Severe flooding has been reported across Ireland after Storm Francis hit overnight with hundreds of homes and businesses without power.
West Cork in particular has been badly affected by the second storm in as many weeks, with flooding reported in Bantry and Bandon.
Local Fine Gael Senator Tim Lombard said he had never seen weather conditions like it.
He said: "We've had something like 150mm of rainfall in the space of 10 days. We've had flooding in places like Skibbereen, Clonakilty, Ring, Bandon, Bantry".
"West Cork has been absolutely destroyed".
Met Éireann found several weather stations reporting more than 40mm of rainfall in the past 24 hours – with Cloone Lake in Co Kerry recording 86.2mm.
Here are some rainfall totals for the 24 hours up to 10am this morning from the Met Éireann network of volunteer weather observers. #StormFrancis
Find out more about measuring rain on our web site:https://t.co/pUVLriRS36 pic.twitter.com/zPY1ofSWzx
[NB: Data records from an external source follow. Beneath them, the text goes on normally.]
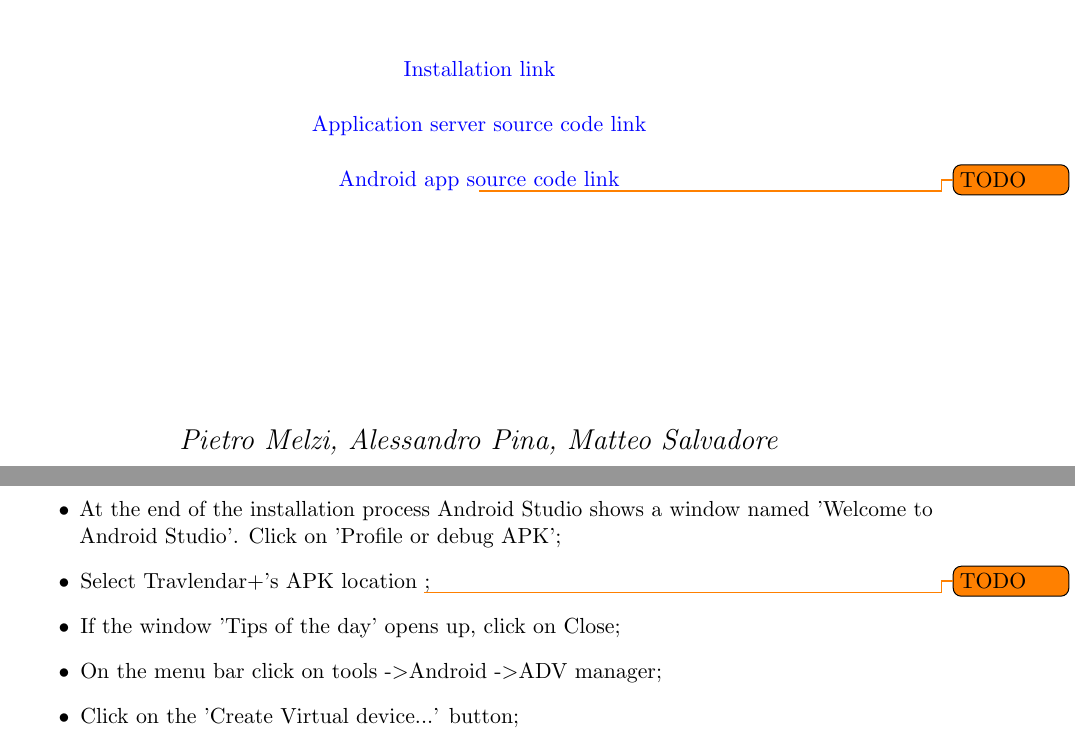
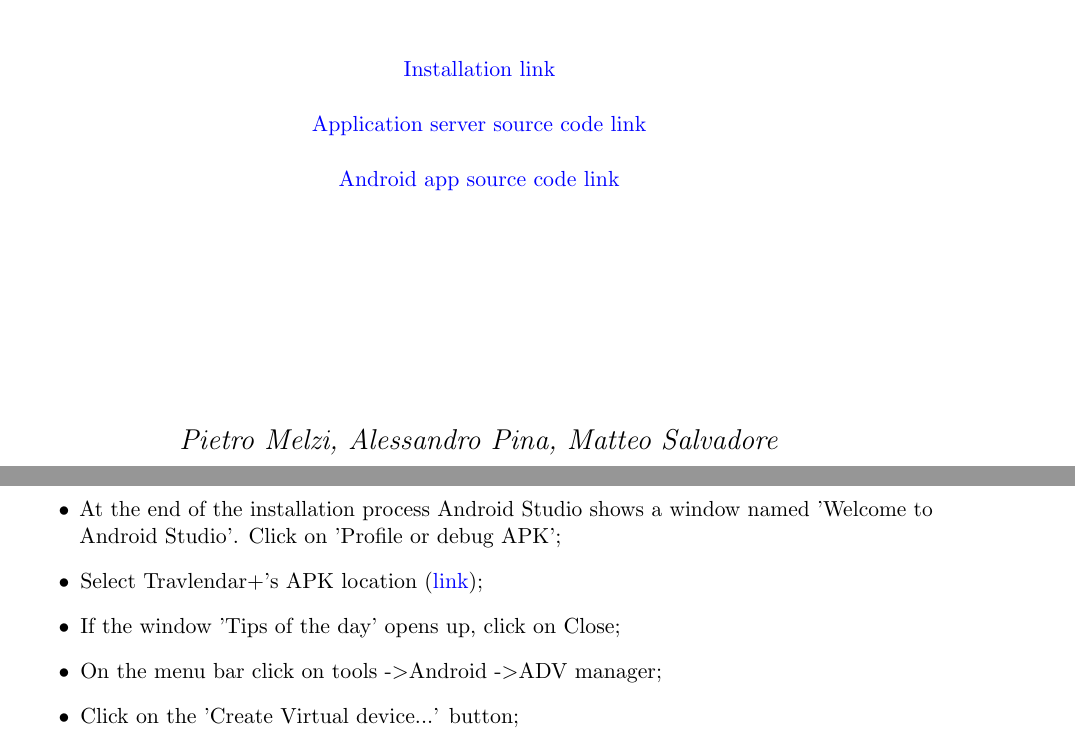
Before and after one commit to JustSalva/MelziPinaSalvadore, a LaTeX document (Implementation/ITD document/ITD.tex, which reads Implementation/ITD document/6-InstallationInstructions/Installation_instructions.tex): two parts of pages 1 and 30 of 33, joined at a grey line, cut so that both start at the same text. Compiled offline with pdfLaTeX.

Commit message:
ITD - installation links and small fix on implemented requirements

```diff
--- a/Implementation/ITD document/6-InstallationInstructions/Installation_instructions.tex
+++ b/Implementation/ITD document/6-InstallationInstructions/Installation_instructions.tex
@@ -114,7 +114,7 @@ This section contains a short guide to proper install the software required to r
 \subsubsection{If you're using our deployed server (no local server - RECOMMENDED):}
 \begin{itemize}
 	\item At the end of the installation process Android Studio shows a window named 'Welcome to Android Studio'. Click on 'Profile or debug APK';
-	\item Select Travlendar+'s APK location \todo{TODO};
+	\item Select Travlendar+'s APK location (\href{https://github.com/JustSalva/MelziPinaSalvadore/tree/master/DeliveryFolder/InstallationFolder}{\color{blue}link});
 	\item If the window 'Tips of the day' opens up, click on Close;
 	\item On the menu bar click on tools -\textgreater Android -\textgreater ADV manager;
 	\item Click on the 'Create Virtual device...' button;
--- a/Implementation/ITD document/ITD.tex
+++ b/Implementation/ITD document/ITD.tex
@@ -46,12 +46,11 @@
 		\vspace{1cm}
 		{\small Version 1.0 - 30/12/2017\par}
 		\vspace{1cm}
-		{\normalsize\href{https://github.com/JustSalva/MelziPinaSalvadore/tree/master/DeliveryFolder}{\color{blue}Installation link}\par}
+		{\normalsize\href{https://github.com/JustSalva/MelziPinaSalvadore/tree/master/DeliveryFolder/InstallationFolder}{\color{blue}Installation link}\par}
 		\vspace{0.5cm}
 		{\href{https://github.com/JustSalva/MelziPinaSalvadore/tree/master/Implementation/ApplicationServer}{\color{blue}Application server source code link}\par}
 		\vspace{0.5cm}
 		{\href{https://github.com/JustSalva/MelziPinaSalvadore/tree/master/Implementation/AndroidApp/Travlendar}{\color{blue}Android app source code link}\par}
-		\todo{TODO}
 		\vspace{4cm}
 		{\Large\itshape Pietro Melzi, Alessandro Pina, Matteo Salvadore\par}
 
```
Also changed, not shown: Implementation/ITD document/2-ImplementedRequirements/ImplementedRequirements.tex (+1 -1 lines), Implementation/ITD document/6-InstallationInstructions/Installation_instructions.tex (6 more changed lines).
— Met Éireann (@MetEireann) August 25, 2020
A status yellow rain warning remains in place across Connacht, Cavan, Monaghan, Donegal, Dublin, Kildare, Laois, Longford, Louth, Offaly, Westmeath and Meath until 9pm on Tuesday.
A status yellow wind warning is in effect for Munster, Dublin, Carlow, Kilkenny, Wexford and Wicklow until 7pm on Tuesday.
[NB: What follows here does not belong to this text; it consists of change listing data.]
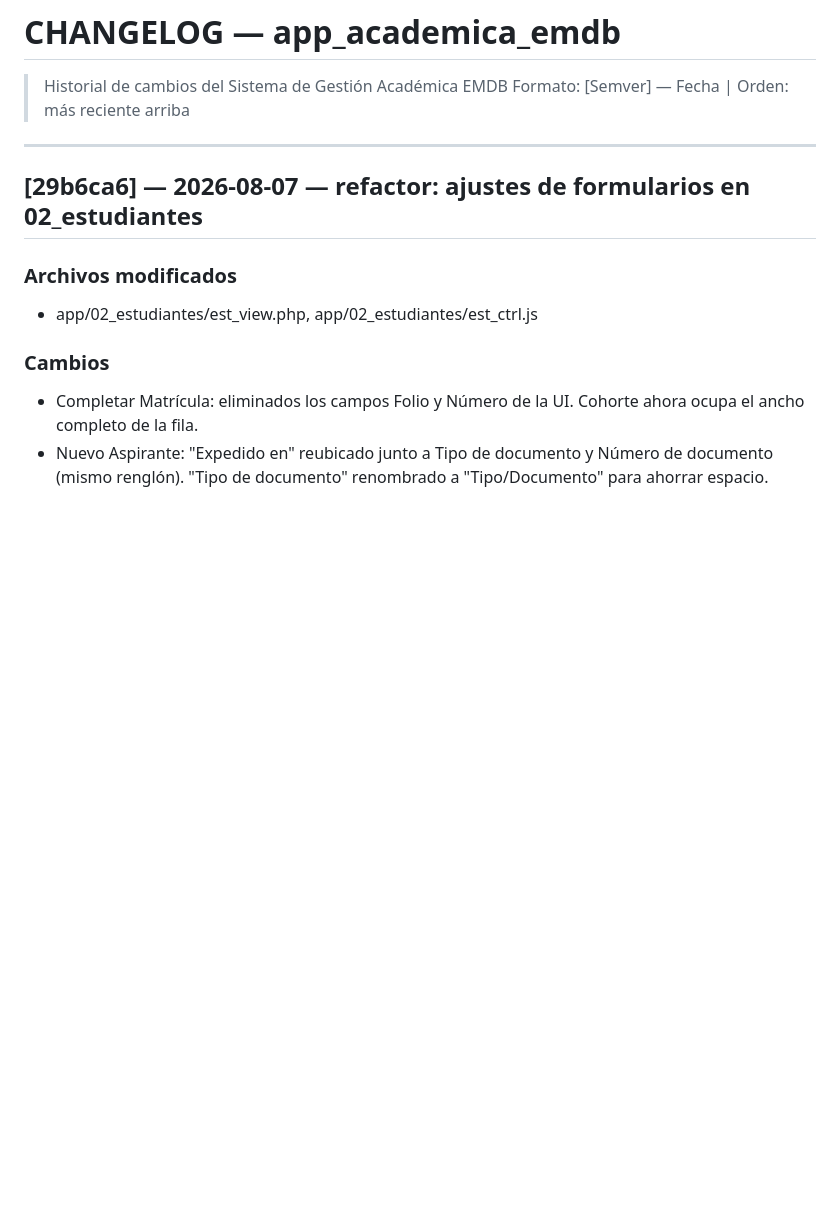
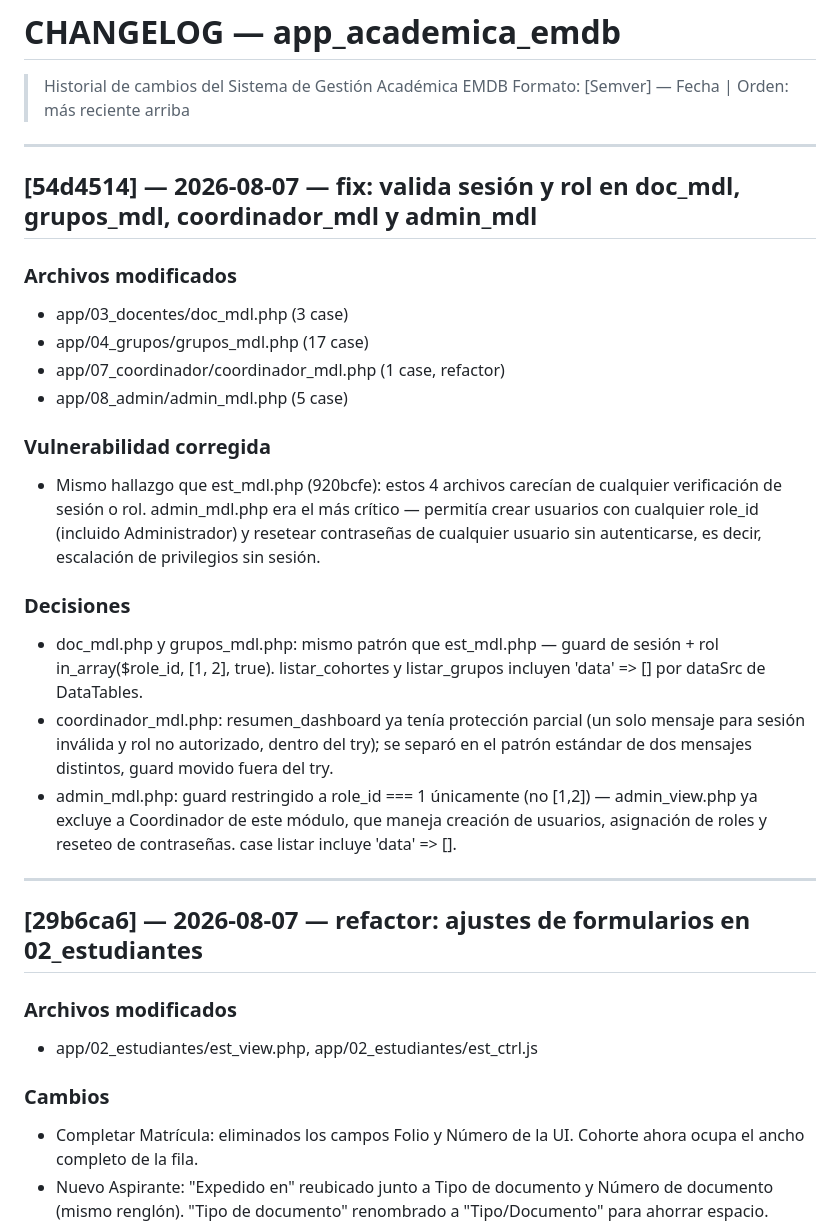
Before and after one commit to solartejoseluis/app_academica_emdb, a Markdown page: CHANGELOG.md, the part around the change. GitHub-like rendering; blank space fills up the shorter version.

Commit message:
docs: documenta fix de seguridad en 4 modulos restantes (54d4514)
CHANGELOG.md: nueva entrada con archivos modificados, vulnerabilidad corregida y decisiones.

PROJECT_CONTEXT.md: fila de commit agregada a tabla de historial, version incrementada a 20.

```diff
--- a/CHANGELOG.md
+++ b/CHANGELOG.md
@@ -1,6 +1,24 @@
 # CHANGELOG — app_academica_emdb
 > Historial de cambios del Sistema de Gestión Académica EMDB
 > Formato: [Semver] — Fecha | Orden: más reciente arriba
+
+---
+
+## [54d4514] — 2026-08-07 — fix: valida sesión y rol en doc_mdl, grupos_mdl, coordinador_mdl y admin_mdl
+
+### Archivos modificados
+- app/03_docentes/doc_mdl.php (3 case)
+- app/04_grupos/grupos_mdl.php (17 case)
+- app/07_coordinador/coordinador_mdl.php (1 case, refactor)
+- app/08_admin/admin_mdl.php (5 case)
+
+### Vulnerabilidad corregida
+- Mismo hallazgo que est_mdl.php (920bcfe): estos 4 archivos carecían de cualquier verificación de sesión o rol. admin_mdl.php era el más crítico — permitía crear usuarios con cualquier role_id (incluido Administrador) y resetear contraseñas de cualquier usuario sin autenticarse, es decir, escalación de privilegios sin sesión.
+
+### Decisiones
+- doc_mdl.php y grupos_mdl.php: mismo patrón que est_mdl.php — guard de sesión + rol in_array($role_id, [1, 2], true). listar_cohortes y listar_grupos incluyen 'data' => [] por dataSrc de DataTables.
+- coordinador_mdl.php: resumen_dashboard ya tenía protección parcial (un solo mensaje para sesión inválida y rol no autorizado, dentro del try); se separó en el patrón estándar de dos mensajes distintos, guard movido fuera del try.
+- admin_mdl.php: guard restringido a role_id === 1 únicamente (no [1,2]) — admin_view.php ya excluye a Coordinador de este módulo, que maneja creación de usuarios, asignación de roles y reseteo de contraseñas. case listar incluye 'data' => [].
 
 ---
 
```
Also changed, not shown: PROJECT_CONTEXT.md (+2 -1 lines).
Meanwhile, drivers have been asked to take extra care on the roads with Storm Francis still affecting the country.
Brian Farrell, from the Road Safety Authority, said anyone setting out must be on their guard.
"You really do need to have your wits about you, expect the unexpected. Something you should be on the lookout for, especially if you are driving on some of the back roads or regional roads, is flooded roads. Do not drive through a flooded road, you don't know what it is covering up. It could be hiding a large pothole," he said.
John Donegan, senior engineer with Cork County Council, said that up to 50 homes and businesses in Bantry suffered damage during persistent heavy rain overnight.
Local authority crews worked overnight to clear any damage caused when the the local drainage culvert system could not cope, with up to 25mm of rain falling within two hours, he told RTÉ radio’s Morning Ireland.
New Street, Main Street, Barrack Street and the Square in Bantry were the worst affected with council crews and local fire brigade services working with residents and business owners to clean up debris and pump any remaining flood water.
Crews will remain in place today assessing the culvert system, he said. High tides will not be a concern this week as they were last week, but a yellow wind warning remains in place he pointed out.
Measures carried out in Skibbereen after flooding during Storm Ellen last week held with no flooding occurring, said Mr Donegan.
“We’ve been very unlucky that the rain has been so intense and localised.”
Met Éireann meteorologist Linda Hughes told Morning Ireland that the worst of the storm is over, but warned that the northern half of the country will see heavy rainfall until late this evening and heavy, persistent rain in Connacht and Ulster may lead to flash flooding. Further flooding could be expected in Munster as rainfall comes down from high grounds.
Heavy rainfall in August was not unprecedented, said Ms Hughes, as conditions were influenced by the hurricane season.